▸ **YOUR GOAL**: Would you output the listing exactly, with every image omitted?

━━ DATA SECTION

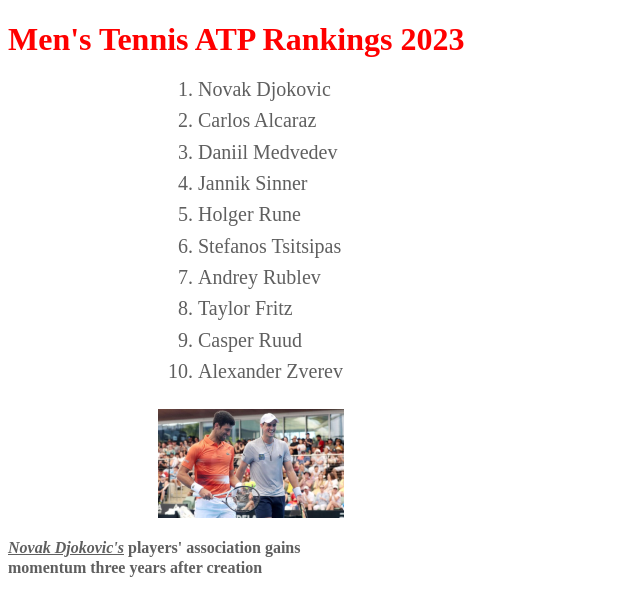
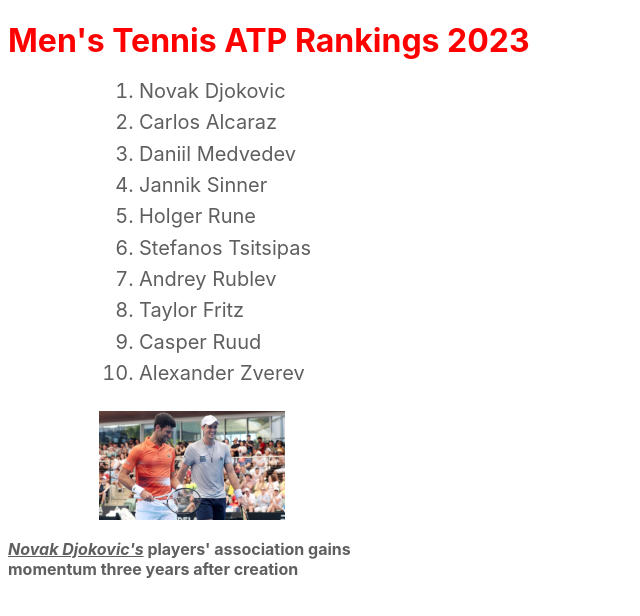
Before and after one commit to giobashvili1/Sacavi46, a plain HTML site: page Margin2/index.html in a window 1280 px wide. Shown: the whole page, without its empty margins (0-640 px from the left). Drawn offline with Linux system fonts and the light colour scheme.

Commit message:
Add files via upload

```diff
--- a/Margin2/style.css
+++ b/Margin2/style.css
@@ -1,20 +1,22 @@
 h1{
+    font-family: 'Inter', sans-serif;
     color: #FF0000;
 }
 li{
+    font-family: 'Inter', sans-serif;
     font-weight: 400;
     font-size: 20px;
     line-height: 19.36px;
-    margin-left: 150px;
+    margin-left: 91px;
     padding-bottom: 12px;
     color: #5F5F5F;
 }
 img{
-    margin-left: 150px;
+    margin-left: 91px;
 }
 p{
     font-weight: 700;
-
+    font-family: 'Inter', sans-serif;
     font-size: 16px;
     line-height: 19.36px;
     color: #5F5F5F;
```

━━━━

▸ **SOLUTION TO THIS TASK**:
Before and after one commit to giobashvili1/Sacavi46, a plain HTML site: page Margin2/index.html in a window 1280 px wide. Shown: the whole page, without its empty margins (0-640 px from the left). Drawn offline with Linux system fonts and the light colour scheme.

Commit message:
Add files via upload

```diff
--- a/Margin2/style.css
+++ b/Margin2/style.css
@@ -1,20 +1,22 @@
 h1{
+    font-family: 'Inter', sans-serif;
     color: #FF0000;
 }
 li{
+    font-family: 'Inter', sans-serif;
     font-weight: 400;
     font-size: 20px;
     line-height: 19.36px;
-    margin-left: 150px;
+    margin-left: 91px;
     padding-bottom: 12px;
     color: #5F5F5F;
 }
 img{
-    margin-left: 150px;
+    margin-left: 91px;
 }
 p{
     font-weight: 700;
-
+    font-family: 'Inter', sans-serif;
     font-size: 16px;
     line-height: 19.36px;
     color: #5F5F5F;
```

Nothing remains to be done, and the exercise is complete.